=== THE TASK ===
Throughout the material below, tally the lines containing "stark" and give the total with no accompanying text.

───

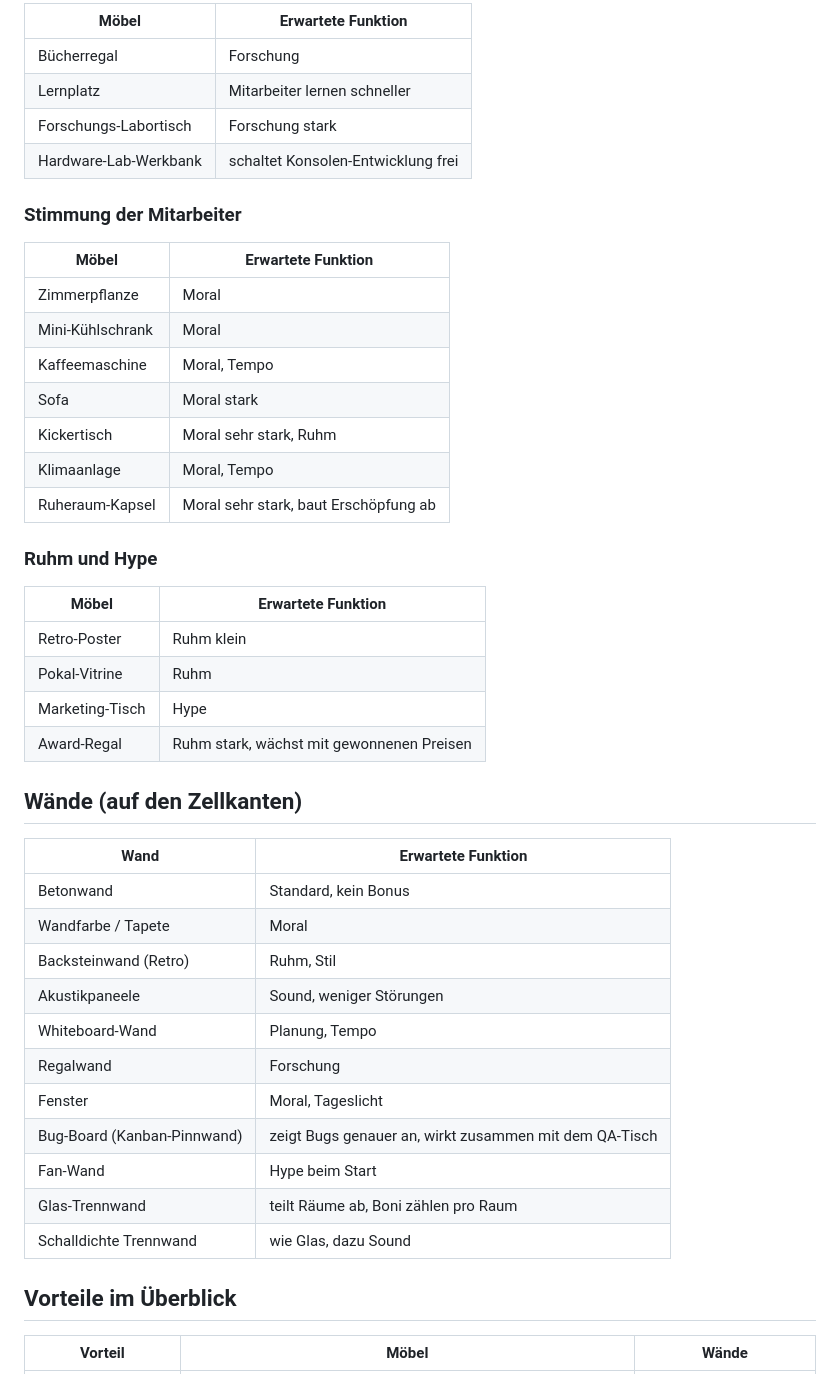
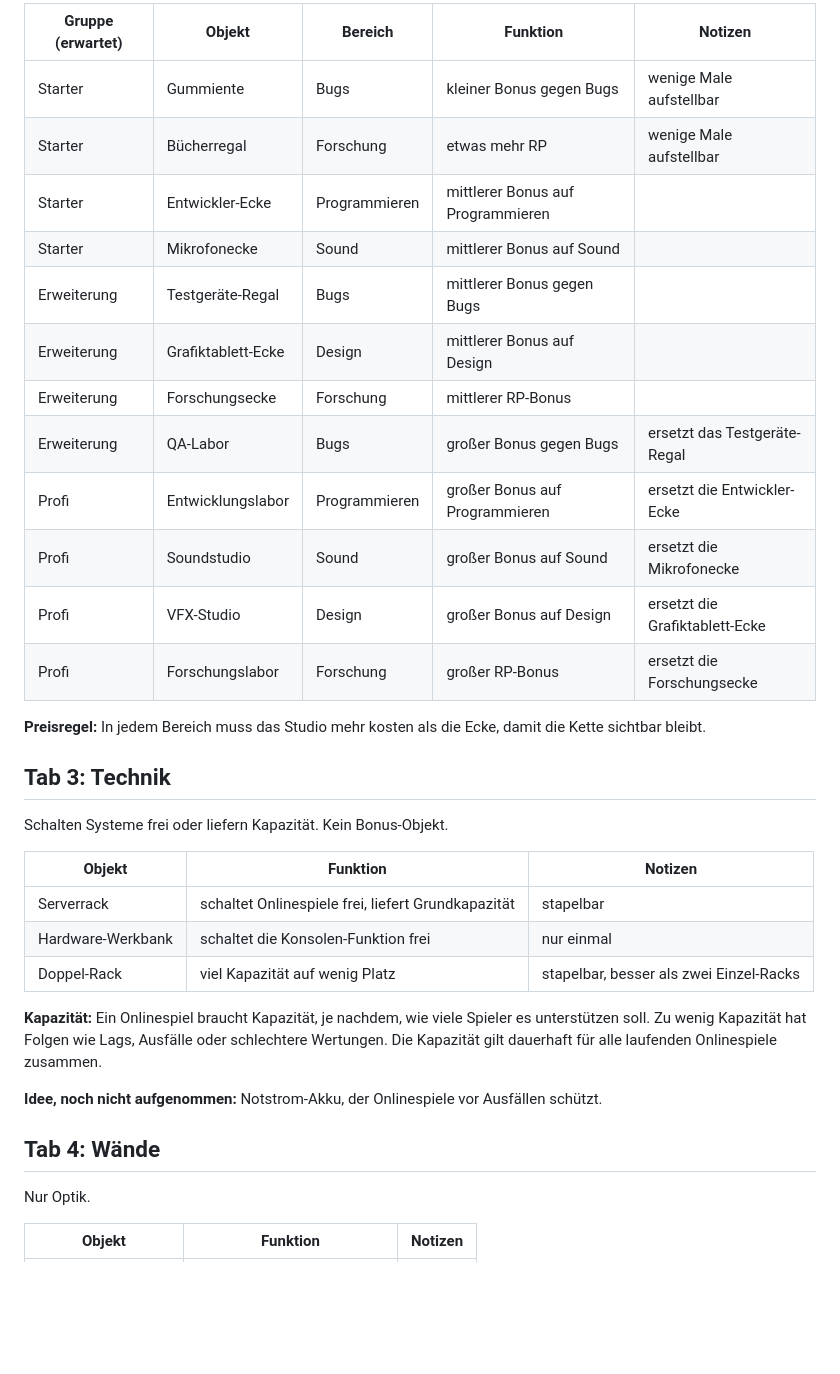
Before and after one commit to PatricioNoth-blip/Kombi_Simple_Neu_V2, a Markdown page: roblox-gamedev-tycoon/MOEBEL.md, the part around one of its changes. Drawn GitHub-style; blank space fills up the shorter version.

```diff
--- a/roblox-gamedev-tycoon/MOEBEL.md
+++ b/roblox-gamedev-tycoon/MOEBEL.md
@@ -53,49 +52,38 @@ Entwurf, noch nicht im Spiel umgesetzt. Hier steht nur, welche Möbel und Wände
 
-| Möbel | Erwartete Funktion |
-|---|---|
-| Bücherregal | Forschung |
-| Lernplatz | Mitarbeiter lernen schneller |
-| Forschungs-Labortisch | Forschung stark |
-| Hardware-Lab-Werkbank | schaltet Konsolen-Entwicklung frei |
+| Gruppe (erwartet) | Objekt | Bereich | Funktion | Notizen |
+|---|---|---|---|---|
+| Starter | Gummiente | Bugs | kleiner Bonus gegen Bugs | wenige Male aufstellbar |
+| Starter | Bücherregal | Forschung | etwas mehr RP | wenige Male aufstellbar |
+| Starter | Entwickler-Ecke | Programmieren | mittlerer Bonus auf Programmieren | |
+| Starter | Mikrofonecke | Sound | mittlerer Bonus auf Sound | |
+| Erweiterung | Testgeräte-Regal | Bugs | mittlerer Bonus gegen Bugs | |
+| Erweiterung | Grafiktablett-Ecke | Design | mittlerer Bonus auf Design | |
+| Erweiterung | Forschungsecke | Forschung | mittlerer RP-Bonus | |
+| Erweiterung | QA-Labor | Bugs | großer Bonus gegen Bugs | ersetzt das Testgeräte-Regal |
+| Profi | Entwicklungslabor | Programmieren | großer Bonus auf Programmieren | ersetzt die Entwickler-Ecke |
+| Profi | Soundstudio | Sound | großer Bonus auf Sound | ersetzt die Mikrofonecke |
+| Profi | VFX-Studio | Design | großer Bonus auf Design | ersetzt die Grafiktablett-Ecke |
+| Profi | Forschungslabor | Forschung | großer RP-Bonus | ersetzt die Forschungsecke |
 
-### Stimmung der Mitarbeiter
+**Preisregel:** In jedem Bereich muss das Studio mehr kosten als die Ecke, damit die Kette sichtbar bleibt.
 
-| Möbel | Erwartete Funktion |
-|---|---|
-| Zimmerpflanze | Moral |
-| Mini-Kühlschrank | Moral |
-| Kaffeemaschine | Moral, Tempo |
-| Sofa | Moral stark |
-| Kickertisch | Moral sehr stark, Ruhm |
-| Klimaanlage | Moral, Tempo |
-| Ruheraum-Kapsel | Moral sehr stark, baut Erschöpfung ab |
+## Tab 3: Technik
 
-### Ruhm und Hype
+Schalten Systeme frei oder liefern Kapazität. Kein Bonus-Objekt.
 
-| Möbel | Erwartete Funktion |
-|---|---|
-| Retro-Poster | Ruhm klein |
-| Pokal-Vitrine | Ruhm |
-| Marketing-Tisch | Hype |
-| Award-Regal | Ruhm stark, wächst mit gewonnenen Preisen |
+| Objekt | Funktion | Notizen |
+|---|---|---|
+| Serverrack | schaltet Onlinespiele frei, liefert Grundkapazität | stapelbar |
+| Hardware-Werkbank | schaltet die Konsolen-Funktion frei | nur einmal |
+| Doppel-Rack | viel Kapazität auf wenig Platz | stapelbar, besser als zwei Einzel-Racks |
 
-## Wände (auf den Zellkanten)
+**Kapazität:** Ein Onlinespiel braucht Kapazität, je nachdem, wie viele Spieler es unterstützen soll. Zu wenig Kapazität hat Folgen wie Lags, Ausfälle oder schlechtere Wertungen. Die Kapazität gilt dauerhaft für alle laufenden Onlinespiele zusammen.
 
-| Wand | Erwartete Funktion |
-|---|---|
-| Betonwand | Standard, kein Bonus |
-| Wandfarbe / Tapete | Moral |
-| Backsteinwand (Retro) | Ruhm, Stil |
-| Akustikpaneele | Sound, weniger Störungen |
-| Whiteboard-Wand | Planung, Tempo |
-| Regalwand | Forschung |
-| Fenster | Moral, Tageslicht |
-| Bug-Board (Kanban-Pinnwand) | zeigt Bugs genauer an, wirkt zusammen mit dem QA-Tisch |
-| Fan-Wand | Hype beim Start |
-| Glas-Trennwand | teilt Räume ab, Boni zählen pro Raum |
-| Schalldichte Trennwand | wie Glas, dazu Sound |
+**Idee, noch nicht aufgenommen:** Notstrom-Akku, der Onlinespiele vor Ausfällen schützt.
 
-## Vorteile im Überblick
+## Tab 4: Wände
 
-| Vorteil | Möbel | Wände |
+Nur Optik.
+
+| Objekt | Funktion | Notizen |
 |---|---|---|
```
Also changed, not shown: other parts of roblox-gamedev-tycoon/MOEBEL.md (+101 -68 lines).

───

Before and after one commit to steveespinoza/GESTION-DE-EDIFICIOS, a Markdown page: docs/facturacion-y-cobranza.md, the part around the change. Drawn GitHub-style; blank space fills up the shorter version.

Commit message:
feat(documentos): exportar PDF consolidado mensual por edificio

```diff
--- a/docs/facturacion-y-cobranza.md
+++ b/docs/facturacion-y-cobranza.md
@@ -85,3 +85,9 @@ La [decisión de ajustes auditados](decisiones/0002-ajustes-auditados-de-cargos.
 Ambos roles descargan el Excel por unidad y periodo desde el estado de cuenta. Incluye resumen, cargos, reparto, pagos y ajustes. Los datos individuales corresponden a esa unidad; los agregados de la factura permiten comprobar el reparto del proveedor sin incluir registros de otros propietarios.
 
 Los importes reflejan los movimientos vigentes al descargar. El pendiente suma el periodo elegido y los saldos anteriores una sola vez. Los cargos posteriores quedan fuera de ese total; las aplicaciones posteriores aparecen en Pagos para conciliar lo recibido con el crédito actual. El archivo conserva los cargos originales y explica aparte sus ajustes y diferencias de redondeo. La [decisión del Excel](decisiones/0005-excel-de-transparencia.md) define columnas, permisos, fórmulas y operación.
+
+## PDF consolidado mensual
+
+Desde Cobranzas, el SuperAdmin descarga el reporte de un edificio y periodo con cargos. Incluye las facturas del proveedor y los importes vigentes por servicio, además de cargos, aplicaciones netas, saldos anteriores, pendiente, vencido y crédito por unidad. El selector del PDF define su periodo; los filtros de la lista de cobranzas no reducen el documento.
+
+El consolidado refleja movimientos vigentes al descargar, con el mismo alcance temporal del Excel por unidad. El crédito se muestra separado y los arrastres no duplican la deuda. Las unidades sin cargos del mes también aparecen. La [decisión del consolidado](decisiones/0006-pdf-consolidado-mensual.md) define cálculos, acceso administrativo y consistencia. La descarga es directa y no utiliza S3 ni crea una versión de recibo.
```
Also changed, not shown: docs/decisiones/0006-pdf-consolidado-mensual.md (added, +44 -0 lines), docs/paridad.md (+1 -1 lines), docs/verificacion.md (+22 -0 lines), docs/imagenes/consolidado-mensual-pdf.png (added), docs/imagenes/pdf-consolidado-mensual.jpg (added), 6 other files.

───

=== OUTPUT BELOW ===
5